Perhaps the only exception is long-term care insurance, which is available primarily on an individual basis due to the recent spate of insurer withdrawals from the group LTC market.
“Now many insurers are offering voluntary benefit products on a group basis to make it possible to enroll on self-serve platforms,” said Bruce Sletten, senior vice president and national elective benefits practice leader at Aon Hewitt in Dallas.
“The trend has been toward group insurance products in the voluntary space,” said Beth Grellner, St. Louis-based co-chair of Towers Watson & Co.'s national voluntary benefits and services group. “For the third year in a row, we've seen group insurance (voluntary benefits) grow at a faster rate than voluntary products offered on an individual basis.”
Group voluntary benefits provide guaranteed issue, regardless of employees' health status or age, and often come at a lower price than if the benefits been underwritten on an individual basis.
The downside, however, is that group products are guaranteed to be renewable only on a one-, two- or three-year basis, Mr. Sletten said. “The insurer has the right to review the products and then make price adjustments,” or drop the group altogether, he said.

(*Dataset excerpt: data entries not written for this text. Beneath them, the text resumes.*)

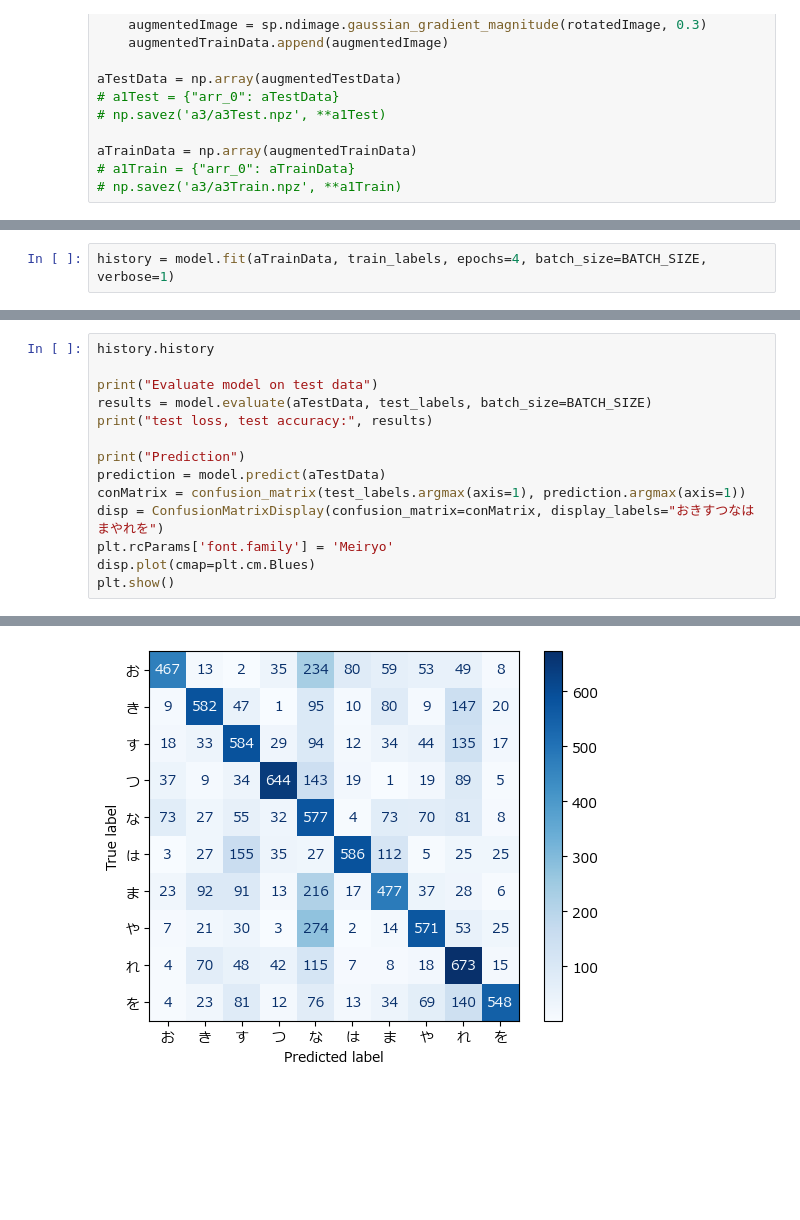
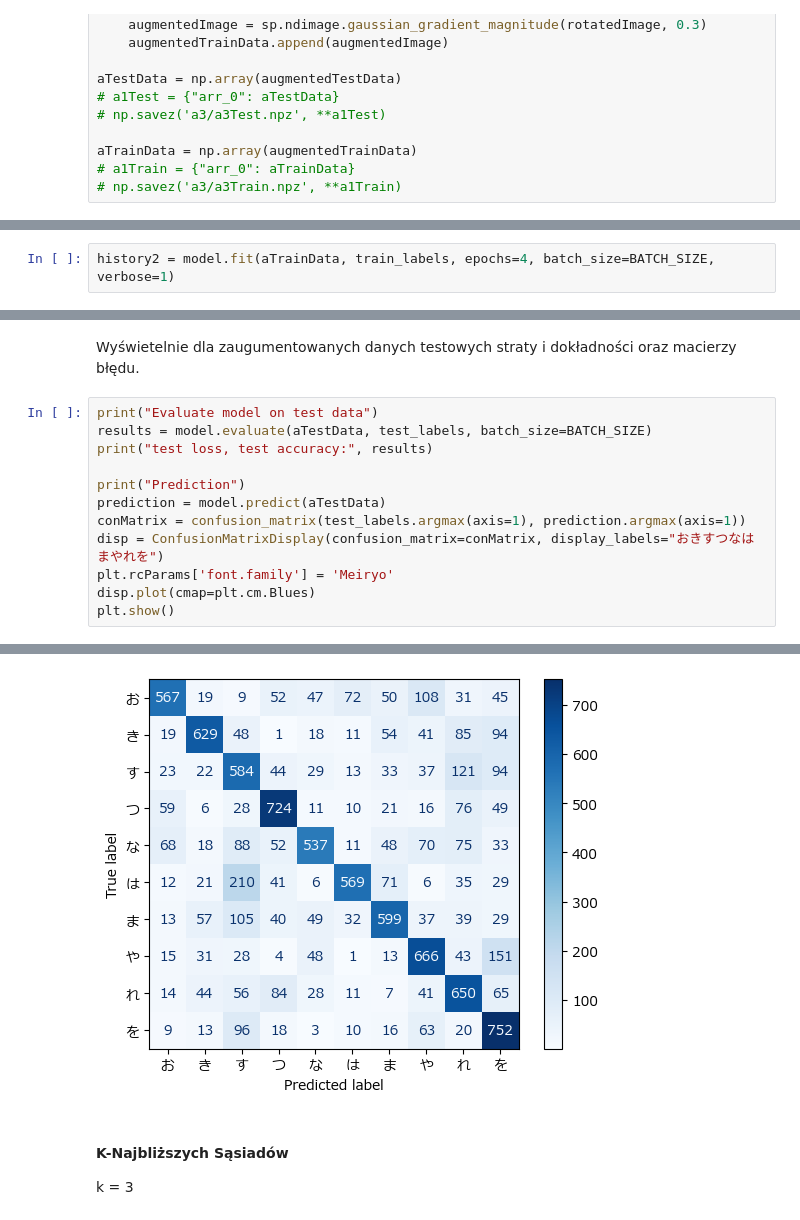
Before and after one commit to GGryg/inteligencja-obliczeniowa, a Jupyter notebook: kuzushiji/kuzushiji.ipynb, the cells around one changed output, grey strips where cells are left out. Drawn from its saved outputs; the diff is of its cells as text; blank space fills up the shorter version.

```diff
--- a/kuzushiji/kuzushiji.ipynb
+++ b/kuzushiji/kuzushiji.ipynb
@@ -111,4 +123,4 @@ Epoch 4/4
 # %%
-history = model.fit(aTrainData, train_labels, epochs=4, batch_size=BATCH_SIZE, verbose=1)
+history2 = model.fit(aTrainData, train_labels, epochs=4, batch_size=BATCH_SIZE, verbose=1)
 # %% [output]
 Epoch 1/4
@@ -157,6 +174,6 @@ KeyboardInterrupt:
+# %% [markdown]
+Wyświetelnie dla zaugumentowanych danych testowych straty i dokładności oraz macierzy błędu.
 # %%
-history.history
-
 print("Evaluate model on test data")
 results = model.evaluate(aTestData, test_labels, batch_size=BATCH_SIZE)
 print("test loss, test accuracy:", results)
@@ -177 +194,5 @@ Prediction
-[figure, old version]
+[figure, new version]
+# %% [markdown]
+#### K-Najbliższych Sąsiadów
+
+k = 3
```
Also changed, not shown: parts of 33 cells of this notebook, 2 other files.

Though employers with more than 2,500 employees typically account for the largest volume of worksite voluntary benefit sales, participation rates are higher among middle-market employers, research shows.